Action item: Determine the number of lines below that contain "getElementById". Write nothing but that number.

——————

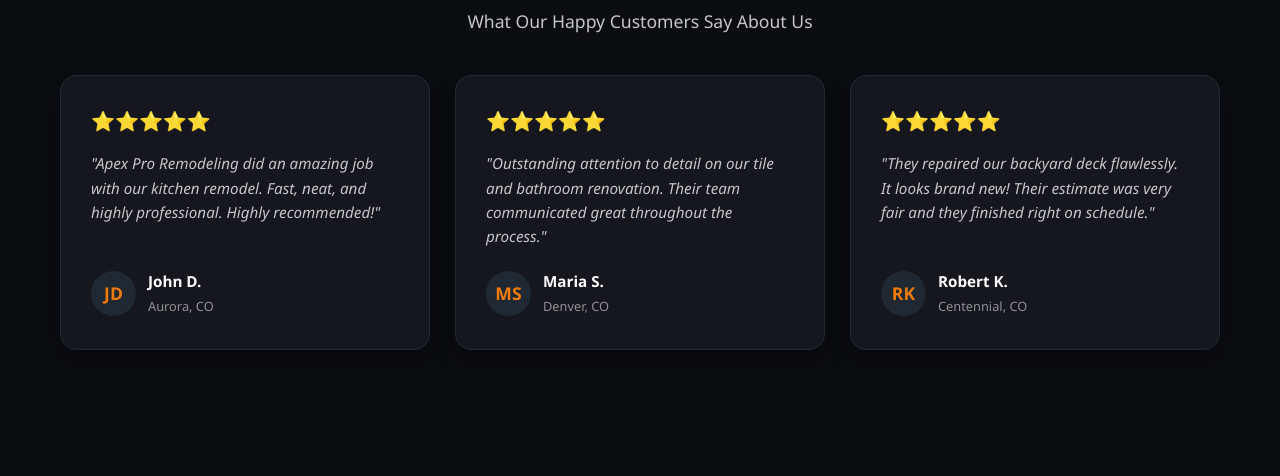
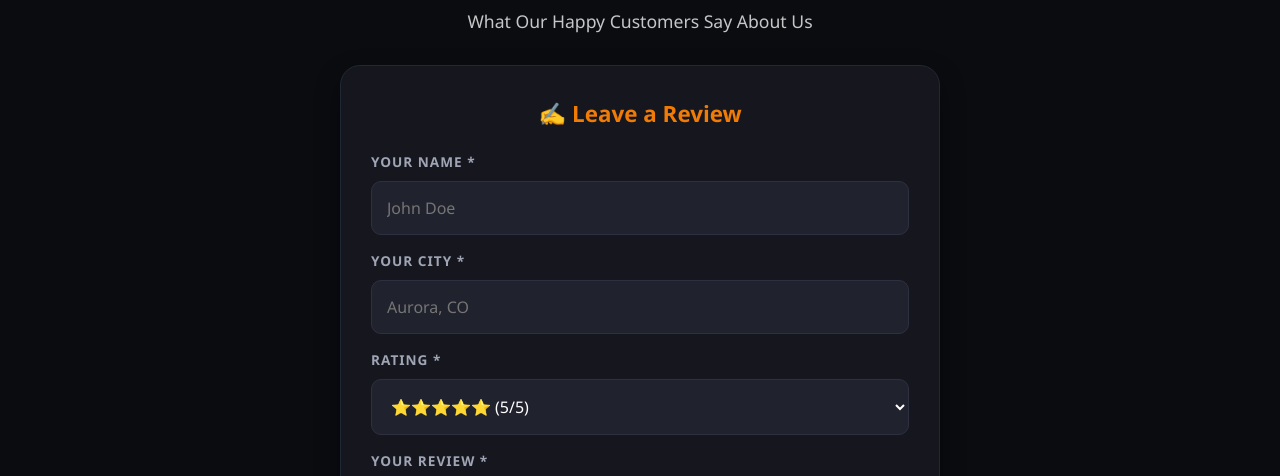
Before and after one commit to 28k72z8yr6-rgb/-apex-pro-remodeling, a plain HTML site: page Index.html in a window 1280 px wide. Shown: the part 6607-7083 px from the top of the page. Drawn offline with Linux system fonts and the light colour scheme.

Commit message:
Update Index.html

```diff
--- a/Index.html
+++ b/Index.html
@@ -148,7 +148,6 @@
             box-shadow: 0 6px 20px rgba(212, 93, 0, 0.6);
         }
 
-        /* Free Estimate Callout badge */
         .estimate-badge {
             background-color: rgba(0, 210, 255, 0.15);
             border: 1px dashed #00d2ff;
@@ -297,7 +296,7 @@
             letter-spacing: 1px;
         }
 
-        .form-group input, .form-group textarea {
+        .form-group input, .form-group textarea, .form-group select {
             background-color: #20222e;
             border: 1px solid #2e3041;
             padding: 15px;
@@ -308,7 +307,7 @@
             transition: border-color 0.2s;
         }
 
-        .form-group input:focus, .form-group textarea:focus {
+        .form-group input:focus, .form-group textarea:focus, .form-group select:focus {
             border-color: #f07b07;
         }
 
@@ -359,7 +358,6 @@
             margin-bottom: 30px;
         }
 
-        /* Photo Grid Setup */
         .image-grid {
             display: grid;
             grid-template-columns: repeat(auto-fit, minmax(280px, 1fr));
@@ -387,11 +385,35 @@
             transform: scale(1.08);
         }
 
-        /* --- REVIEWS SECTION --- */
+        /* --- REVIEWS & LEAVE A REVIEW SECTION --- */
         .reviews-section {
             padding: 60px 0;
             border-top: 1px solid #1f2833;
             text-align: center;
+        }
+
+        /* Dynamic submission card styling */
+        .leave-review-container {
+            max-width: 600px;
+            margin: 0 auto 40px auto;
+            background-color: #16171e;
+            border: 1px solid #1f2833;
+            border-radius: 20px;
+            padding: 30px;
+            text-align: left;
+            box-shadow: 0 10px 25px rgba(0,0,0,0.4);
+        }
+
+        .leave-review-container h3 {
+            color: #f07b07;
+            margin-bottom: 20px;
+            font-size: 1.4rem;
+            text-align: center;
+        }
+
+        .star-select {
+            color: #feb101;
+            font-size: 1.4rem;
         }
 
         .reviews-grid {
@@ -411,6 +433,12 @@
             display: flex;
             flex-direction: column;
             justify-content: space-between;
+            animation: cardAppear 0.4s ease forwards;
+        }
+
+        @keyframes cardAppear {
+            from { opacity: 0; transform: translateY(15px); }
+            to { opacity: 1; transform: translateY(0); }
         }
 
         .stars {
@@ -444,6 +472,7 @@
             justify-content: center;
             font-weight: bold;
             font-size: 1.1rem;
+            text-transform: uppercase;
         }
 
         .reviewer-details h4 {
@@ -667,9 +696,42 @@
 
         <section class="reviews-section">
             <h2 class="section-title">Reviews</h2>
-            <p class="section-subtitle">What Our Happy Customers Say About Us</p>
+            <p class="section-subtitle" style="margin-bottom: 30px;">What Our Happy Customers Say About Us</p>
 
-            <div class="reviews-grid">
+            <div class="leave-review-container">
+                <h3>✍️ Leave a Review</h3>
+                <form id="reviewForm" onsubmit="submitReview(event)" style="display: flex; flex-direction: column; gap: 15px;">
+                    <div class="form-group">
+                        <label for="revName">Your Name *</label>
+                        <input type="text" id="revName" required placeholder="John Doe">
+                    </div>
+
+                    <div class="form-group">
+                        <label for="revCity">Your City *</label>
+                        <input type="text" id="revCity" required placeholder="Aurora, CO">
+                    </div>
+
+                    <div class="form-group">
+                        <label for="revRating">Rating *</label>
+                        <select id="revRating" required class="star-select">
+                            <option value="5">⭐⭐⭐⭐⭐ (5/5)</option>
+                            <option value="4">⭐⭐⭐⭐ (4/5)</option>
+                            <option value="3">⭐⭐⭐ (3/5)</option>
+                            <option value="2">⭐⭐ (2/5)</option>
+                            <option value="1">⭐ (1/5)</option>
+                        </select>
+                    </div>
+
+                    <div class="form-group">
+                        <label for="revText">Your Review *</label>
+                        <textarea id="revText" required rows="3" placeholder="Write your feedback here..."></textarea>
+                    </div>
+
+                    <button type="submit" class="btn-submit">Submit Review ✨</button>
+                </form>
+            </div>
+
+            <div class="reviews-grid" id="reviewsGrid">
                 <div class="review-card">
                     <div>
                         <div class="stars">⭐⭐⭐⭐⭐</div>
@@ -737,6 +799,50 @@
         function closeModal() {
             document.getElementById("imageModal").style.display = "none";
         }
+
+        // Handles submitting a new review and appending it instantly
+        function submitReview(event) {
+            event.preventDefault();
+
+            // Get Form values
+            const name = document.getElementById('revName').value.trim();
+            const city = document.getElementById('revCity').value.trim();
+            const rating = parseInt(document.getElementById('revRating').value);
+            const text = document.getElementById('revText').value.trim();
+
+            if (!name || !city || !text) return;
+
+            // Generate Star string
+            const starString = "⭐".repeat(rating);
+
+            // Get First letters for user Profile Avatar circle
+            const initials = name.split(" ").map(n => n[0]).join("").substring(0, 2);
+
+            // Create New Review Element Block
+            const reviewGrid = document.getElementById('reviewsGrid');
+            const card = document.createElement('div');
+            card.className = 'review-card';
+            card.innerHTML = `
+                <div>
+                    <div class="stars">${starString}</div>
+                    <p class="review-text">"${text}"</p>
+                </div>
+                <div class="reviewer-info">
+                    <div class="reviewer-avatar">${initials}</div>
+                    <div class="reviewer-details">
+                        <h4>${name}</h4>
+                        <span>${city}</span>
+                    </div>
+                </div>
+            `;
+
+            // Insert new review at the very top of grid
+            reviewGrid.insertBefore(card, reviewGrid.firstChild);
+
+            // Reset Submission Form fields
+            document.getElementById('reviewForm').reset();
+            alert("Thank you! Your review has been submitted successfully. ✨");
+        }
     </script>
 </body>
 </html>
```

——————

The answer: 7